— Given information —
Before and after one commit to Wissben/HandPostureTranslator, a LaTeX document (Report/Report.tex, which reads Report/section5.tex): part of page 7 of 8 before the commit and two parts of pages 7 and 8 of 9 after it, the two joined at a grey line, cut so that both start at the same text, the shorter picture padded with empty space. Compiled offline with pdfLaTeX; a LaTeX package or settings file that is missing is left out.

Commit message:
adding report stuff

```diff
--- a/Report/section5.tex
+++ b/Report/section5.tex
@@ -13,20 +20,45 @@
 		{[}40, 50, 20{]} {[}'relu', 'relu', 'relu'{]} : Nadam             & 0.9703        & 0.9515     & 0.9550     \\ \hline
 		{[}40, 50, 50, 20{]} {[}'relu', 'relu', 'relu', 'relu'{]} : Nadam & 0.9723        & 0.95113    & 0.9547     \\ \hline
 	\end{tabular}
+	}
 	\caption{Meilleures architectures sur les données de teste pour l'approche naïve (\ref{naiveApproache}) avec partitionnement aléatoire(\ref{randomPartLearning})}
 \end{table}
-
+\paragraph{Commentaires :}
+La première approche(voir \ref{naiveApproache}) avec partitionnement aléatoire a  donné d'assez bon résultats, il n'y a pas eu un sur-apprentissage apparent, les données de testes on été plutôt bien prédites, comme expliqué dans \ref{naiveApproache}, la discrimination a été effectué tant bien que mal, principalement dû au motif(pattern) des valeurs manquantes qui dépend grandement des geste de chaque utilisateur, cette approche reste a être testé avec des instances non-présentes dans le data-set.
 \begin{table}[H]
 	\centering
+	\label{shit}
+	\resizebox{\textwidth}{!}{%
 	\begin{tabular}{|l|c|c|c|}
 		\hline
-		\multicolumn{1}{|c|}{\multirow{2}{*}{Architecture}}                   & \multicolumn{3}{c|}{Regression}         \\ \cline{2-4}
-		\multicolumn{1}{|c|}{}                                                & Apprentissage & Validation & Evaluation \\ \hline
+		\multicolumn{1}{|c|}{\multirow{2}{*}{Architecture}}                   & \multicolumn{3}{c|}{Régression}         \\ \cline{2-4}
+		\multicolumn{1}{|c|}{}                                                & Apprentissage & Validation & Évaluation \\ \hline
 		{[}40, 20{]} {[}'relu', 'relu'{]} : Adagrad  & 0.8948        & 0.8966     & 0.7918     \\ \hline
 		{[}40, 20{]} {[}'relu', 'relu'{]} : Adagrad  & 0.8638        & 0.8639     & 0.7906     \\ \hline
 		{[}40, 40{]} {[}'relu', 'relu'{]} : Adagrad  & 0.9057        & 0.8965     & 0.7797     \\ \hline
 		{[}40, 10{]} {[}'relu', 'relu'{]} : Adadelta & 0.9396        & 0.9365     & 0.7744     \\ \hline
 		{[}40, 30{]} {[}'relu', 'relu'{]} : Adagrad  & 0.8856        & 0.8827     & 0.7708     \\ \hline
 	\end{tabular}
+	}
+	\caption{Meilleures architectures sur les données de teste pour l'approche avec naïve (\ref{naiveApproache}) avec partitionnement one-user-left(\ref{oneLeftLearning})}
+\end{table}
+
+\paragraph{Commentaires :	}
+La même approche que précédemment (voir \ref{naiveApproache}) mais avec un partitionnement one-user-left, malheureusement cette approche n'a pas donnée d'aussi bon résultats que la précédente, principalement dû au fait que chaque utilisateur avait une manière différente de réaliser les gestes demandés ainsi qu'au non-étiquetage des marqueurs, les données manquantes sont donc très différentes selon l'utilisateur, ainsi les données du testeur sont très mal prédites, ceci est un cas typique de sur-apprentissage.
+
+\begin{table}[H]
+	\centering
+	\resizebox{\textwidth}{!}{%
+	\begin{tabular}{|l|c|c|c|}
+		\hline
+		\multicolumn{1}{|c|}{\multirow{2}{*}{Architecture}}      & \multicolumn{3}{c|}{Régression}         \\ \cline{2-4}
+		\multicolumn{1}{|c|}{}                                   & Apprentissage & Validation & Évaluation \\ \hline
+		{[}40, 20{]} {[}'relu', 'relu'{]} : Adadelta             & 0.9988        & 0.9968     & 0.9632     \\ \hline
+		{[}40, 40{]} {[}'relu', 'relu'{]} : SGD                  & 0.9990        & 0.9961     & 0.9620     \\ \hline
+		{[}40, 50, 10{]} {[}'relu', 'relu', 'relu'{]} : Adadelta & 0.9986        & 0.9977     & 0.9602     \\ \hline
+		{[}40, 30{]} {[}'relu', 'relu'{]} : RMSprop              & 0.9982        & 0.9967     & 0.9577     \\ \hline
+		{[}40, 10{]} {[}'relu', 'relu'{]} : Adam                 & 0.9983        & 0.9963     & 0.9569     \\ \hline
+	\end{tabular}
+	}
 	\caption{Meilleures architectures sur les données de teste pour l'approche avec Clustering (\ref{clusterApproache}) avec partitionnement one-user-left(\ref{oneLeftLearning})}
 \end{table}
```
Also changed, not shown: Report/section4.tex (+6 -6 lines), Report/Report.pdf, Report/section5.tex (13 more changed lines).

— What is needed —
The data above needs to be given again exactly, with no line left out.

— The answer —
Before and after one commit to Wissben/HandPostureTranslator, a LaTeX document (Report/Report.tex, which reads Report/section5.tex): part of page 7 of 8 before the commit and two parts of pages 7 and 8 of 9 after it, the two joined at a grey line, cut so that both start at the same text, the shorter picture padded with empty space. Compiled offline with pdfLaTeX; a LaTeX package or settings file that is missing is left out.

Commit message:
adding report stuff

```diff
--- a/Report/section5.tex
+++ b/Report/section5.tex
@@ -13,20 +20,45 @@
 		{[}40, 50, 20{]} {[}'relu', 'relu', 'relu'{]} : Nadam             & 0.9703        & 0.9515     & 0.9550     \\ \hline
 		{[}40, 50, 50, 20{]} {[}'relu', 'relu', 'relu', 'relu'{]} : Nadam & 0.9723        & 0.95113    & 0.9547     \\ \hline
 	\end{tabular}
+	}
 	\caption{Meilleures architectures sur les données de teste pour l'approche naïve (\ref{naiveApproache}) avec partitionnement aléatoire(\ref{randomPartLearning})}
 \end{table}
-
+\paragraph{Commentaires :}
+La première approche(voir \ref{naiveApproache}) avec partitionnement aléatoire a  donné d'assez bon résultats, il n'y a pas eu un sur-apprentissage apparent, les données de testes on été plutôt bien prédites, comme expliqué dans \ref{naiveApproache}, la discrimination a été effectué tant bien que mal, principalement dû au motif(pattern) des valeurs manquantes qui dépend grandement des geste de chaque utilisateur, cette approche reste a être testé avec des instances non-présentes dans le data-set.
 \begin{table}[H]
 	\centering
+	\label{shit}
+	\resizebox{\textwidth}{!}{%
 	\begin{tabular}{|l|c|c|c|}
 		\hline
-		\multicolumn{1}{|c|}{\multirow{2}{*}{Architecture}}                   & \multicolumn{3}{c|}{Regression}         \\ \cline{2-4}
-		\multicolumn{1}{|c|}{}                                                & Apprentissage & Validation & Evaluation \\ \hline
+		\multicolumn{1}{|c|}{\multirow{2}{*}{Architecture}}                   & \multicolumn{3}{c|}{Régression}         \\ \cline{2-4}
+		\multicolumn{1}{|c|}{}                                                & Apprentissage & Validation & Évaluation \\ \hline
 		{[}40, 20{]} {[}'relu', 'relu'{]} : Adagrad  & 0.8948        & 0.8966     & 0.7918     \\ \hline
 		{[}40, 20{]} {[}'relu', 'relu'{]} : Adagrad  & 0.8638        & 0.8639     & 0.7906     \\ \hline
 		{[}40, 40{]} {[}'relu', 'relu'{]} : Adagrad  & 0.9057        & 0.8965     & 0.7797     \\ \hline
 		{[}40, 10{]} {[}'relu', 'relu'{]} : Adadelta & 0.9396        & 0.9365     & 0.7744     \\ \hline
 		{[}40, 30{]} {[}'relu', 'relu'{]} : Adagrad  & 0.8856        & 0.8827     & 0.7708     \\ \hline
 	\end{tabular}
+	}
+	\caption{Meilleures architectures sur les données de teste pour l'approche avec naïve (\ref{naiveApproache}) avec partitionnement one-user-left(\ref{oneLeftLearning})}
+\end{table}
+
+\paragraph{Commentaires :	}
+La même approche que précédemment (voir \ref{naiveApproache}) mais avec un partitionnement one-user-left, malheureusement cette approche n'a pas donnée d'aussi bon résultats que la précédente, principalement dû au fait que chaque utilisateur avait une manière différente de réaliser les gestes demandés ainsi qu'au non-étiquetage des marqueurs, les données manquantes sont donc très différentes selon l'utilisateur, ainsi les données du testeur sont très mal prédites, ceci est un cas typique de sur-apprentissage.
+
+\begin{table}[H]
+	\centering
+	\resizebox{\textwidth}{!}{%
+	\begin{tabular}{|l|c|c|c|}
+		\hline
+		\multicolumn{1}{|c|}{\multirow{2}{*}{Architecture}}      & \multicolumn{3}{c|}{Régression}         \\ \cline{2-4}
+		\multicolumn{1}{|c|}{}                                   & Apprentissage & Validation & Évaluation \\ \hline
+		{[}40, 20{]} {[}'relu', 'relu'{]} : Adadelta             & 0.9988        & 0.9968     & 0.9632     \\ \hline
+		{[}40, 40{]} {[}'relu', 'relu'{]} : SGD                  & 0.9990        & 0.9961     & 0.9620     \\ \hline
+		{[}40, 50, 10{]} {[}'relu', 'relu', 'relu'{]} : Adadelta & 0.9986        & 0.9977     & 0.9602     \\ \hline
+		{[}40, 30{]} {[}'relu', 'relu'{]} : RMSprop              & 0.9982        & 0.9967     & 0.9577     \\ \hline
+		{[}40, 10{]} {[}'relu', 'relu'{]} : Adam                 & 0.9983        & 0.9963     & 0.9569     \\ \hline
+	\end{tabular}
+	}
 	\caption{Meilleures architectures sur les données de teste pour l'approche avec Clustering (\ref{clusterApproache}) avec partitionnement one-user-left(\ref{oneLeftLearning})}
 \end{table}
```
Also changed, not shown: Report/section4.tex (+6 -6 lines), Report/Report.pdf, Report/section5.tex (13 more changed lines).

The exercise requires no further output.